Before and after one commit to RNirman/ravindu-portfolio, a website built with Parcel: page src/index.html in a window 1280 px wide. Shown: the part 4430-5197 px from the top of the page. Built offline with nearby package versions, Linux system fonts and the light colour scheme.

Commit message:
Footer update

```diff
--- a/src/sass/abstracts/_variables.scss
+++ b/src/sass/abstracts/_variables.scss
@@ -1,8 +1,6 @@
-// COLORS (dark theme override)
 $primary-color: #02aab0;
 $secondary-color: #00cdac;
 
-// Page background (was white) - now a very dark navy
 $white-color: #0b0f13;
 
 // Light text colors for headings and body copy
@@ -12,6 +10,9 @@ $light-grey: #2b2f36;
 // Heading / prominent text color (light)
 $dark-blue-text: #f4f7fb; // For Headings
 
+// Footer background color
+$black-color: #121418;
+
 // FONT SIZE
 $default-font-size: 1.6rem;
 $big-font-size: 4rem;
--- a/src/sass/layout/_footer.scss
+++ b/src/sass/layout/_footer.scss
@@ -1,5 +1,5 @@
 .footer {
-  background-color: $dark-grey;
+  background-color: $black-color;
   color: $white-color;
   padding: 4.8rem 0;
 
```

# # # #

> [WHAT THIS TASK INVOLVES] Where does the word "abstracts" appear in the listing above? Copy every line that holds it.

> [OUTPUT BELOW]
--- a/src/sass/abstracts/_variables.scss
+++ b/src/sass/abstracts/_variables.scss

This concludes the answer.